Fat is in, baby. Here in Vietnam it’s the fatter, the better. At least that’s what I hope is going on. You see, size is an issue for me here. The scale of my life is quite simply bigger than the average Vietnamese. I need a bigger chair; a bigger dress; bigger shoes. It’s a bit like Alice in Wonderland, although the rabbits are less concerned with time. And size is a repeat topic of conversation between me and my Vietnamese friends.
In Vietnam you call it as you see it, and polite conversation has different rules. Standard greeting questions are, What is your name? Are you married? How old are you? Instead of beating around the bush like we do back home, they cut straight through the nonsense. No harm meant. Chit-chat also takes unusual turns. You look so tired! You look so much better last time! You should get married soon or you will be too old to have children. It takes some getting used to, but at least you know it’s genuine, and it makes the positive remarks all the more meaningful. On days when I’m told I look good, I strut my stuff knowing it must be true. On days when I’m told I look bad…well, it keeps me humble.
Compliments are just as surprising, particularly when it comes to size. What is taboo to say in public back home is sincerely well meant here. My Vietnamese friends smile sweetly as they tell me, Oh! You are so big! You are so wide! And the ever-popular, You look so nice and fat today!
Over an appropriately large and fatty Thanksgiving dinner, my expat friends and I exchanged some of our most special Vietnamese compliments. Apparently all of us girls are frequently asked if we are pregnant. One has a neighbor who speaks no English but likes to grab her love handle and nod approvingly. Another was recently told by a kind friend, You are even fatter than last time! It’s good for the soul, I reckon.
Fat aside, there’s something weirdly refreshing about a brutally honest society. There’s less room for snide remarks, fishing for compliments and, my personal favorite, passive aggression. Although manners are strictly engrained into Vietnamese life – it’s even impolite to frown in public – your observations are free to be told.
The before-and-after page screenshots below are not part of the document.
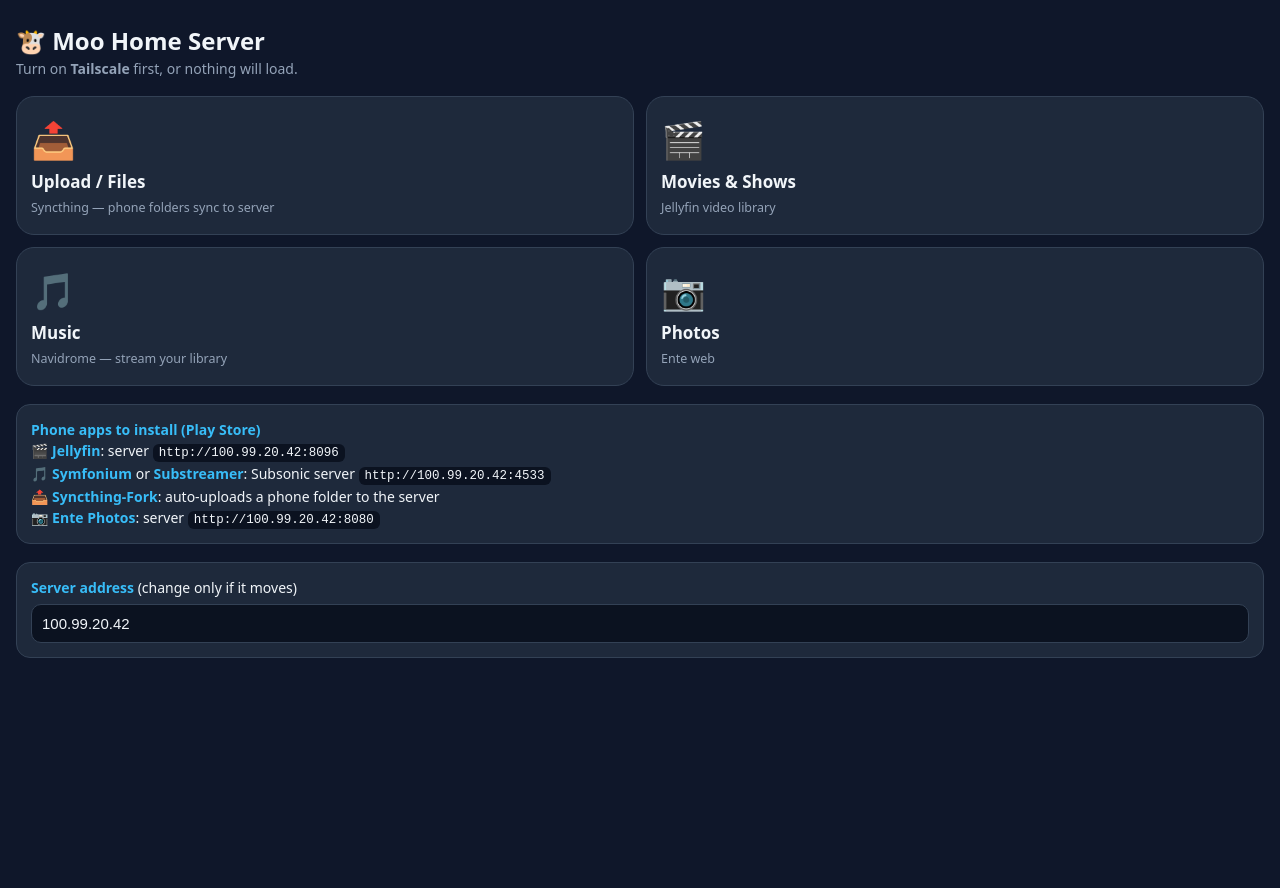
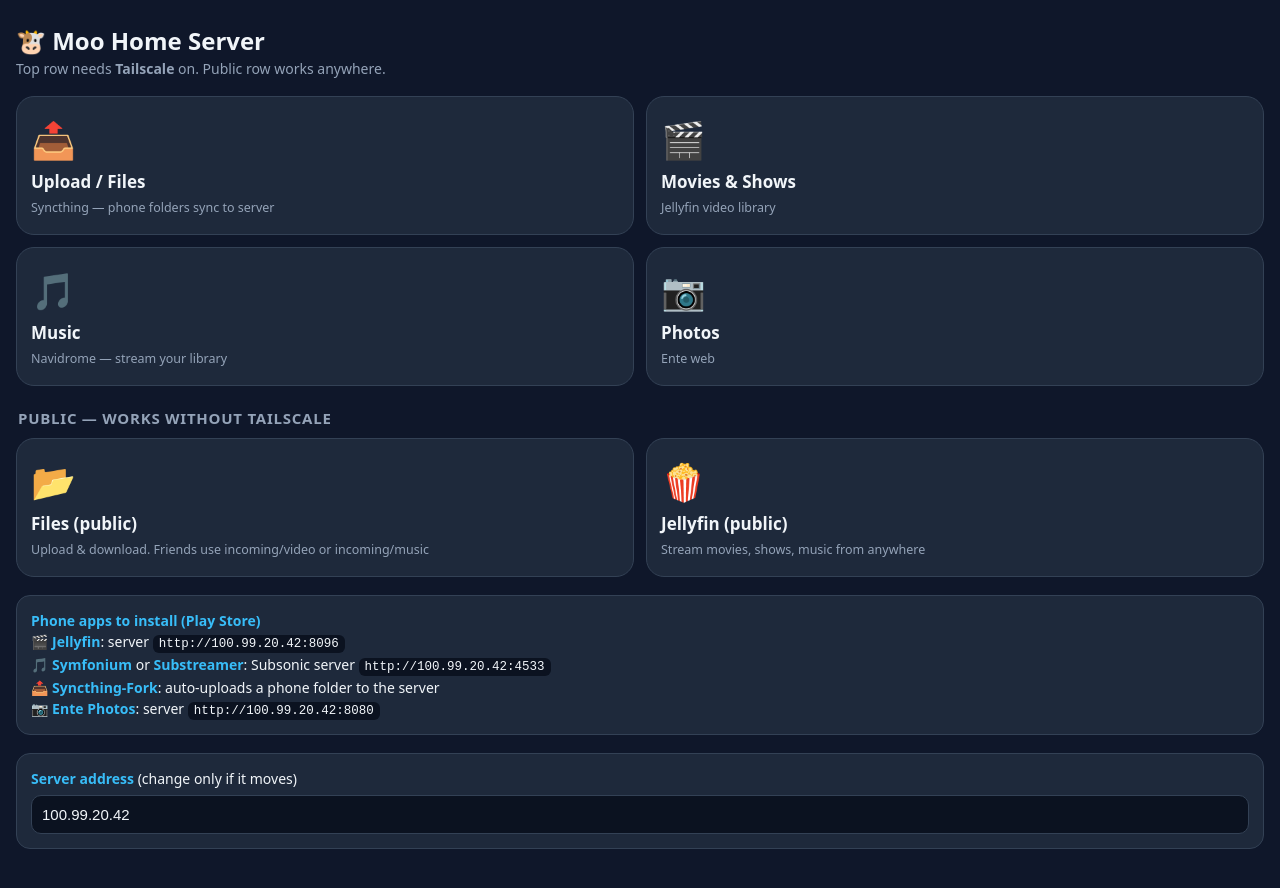
Before and after one commit to mwillard0927-ctrl/home-server, a plain HTML site: page index.html in a window 1280 px wide. Before the commit the page ends 800 px from the top, so only its background shows below. Drawn offline with Linux system fonts and the light colour scheme.

Commit message:
Add public Files and Jellyfin buttons
Co-Authored-By: Claude Opus 5.5 <noreply@anthropic.com>
Claude-Session: https://claude.ai/code/session_01DHjVbiAWdPEFdkWdbyQ1CG

```diff
--- a/index.html
+++ b/index.html
@@ -22,8 +22,13 @@ input{width:100%;padding:10px;border-radius:10px;border:1px solid #334155;backgr
 </head>
 <body>
 <h1>🐮 Moo Home Server</h1>
-<div class="sub">Turn on <b>Tailscale</b> first, or nothing will load.</div>
+<div class="sub">Top row needs <b>Tailscale</b> on. Public row works anywhere.</div>
 <div class="grid" id="grid"></div>
+<h2 style="font-size:15px;color:var(--mut);margin:22px 2px 10px;text-transform:uppercase;letter-spacing:.05em">Public — works without Tailscale</h2>
+<div class="grid">
+<a class="tile" href="https://familyserver1.tail86ad05.ts.net" target="_blank" rel="noopener"><span class="ic">📂</span><span class="nm">Files (public)</span><span class="ds">Upload &amp; download. Friends use incoming/video or incoming/music</span></a>
+<a class="tile" href="https://familyserver1.tail86ad05.ts.net:8443" target="_blank" rel="noopener"><span class="ic">🍿</span><span class="nm">Jellyfin (public)</span><span class="ds">Stream movies, shows, music from anywhere</span></a>
+</div>
 
 <div class="box"><b>Phone apps to install (Play Store)</b><br>
 🎬 <b>Jellyfin</b>: server <code id="a1"></code><br>
```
Those burning questions about the new girl are answered in a few short questions and are forever out of the way. You know where you stand at all times.
So I’ll take my fat compliments in big, fat stride. After all, big is in.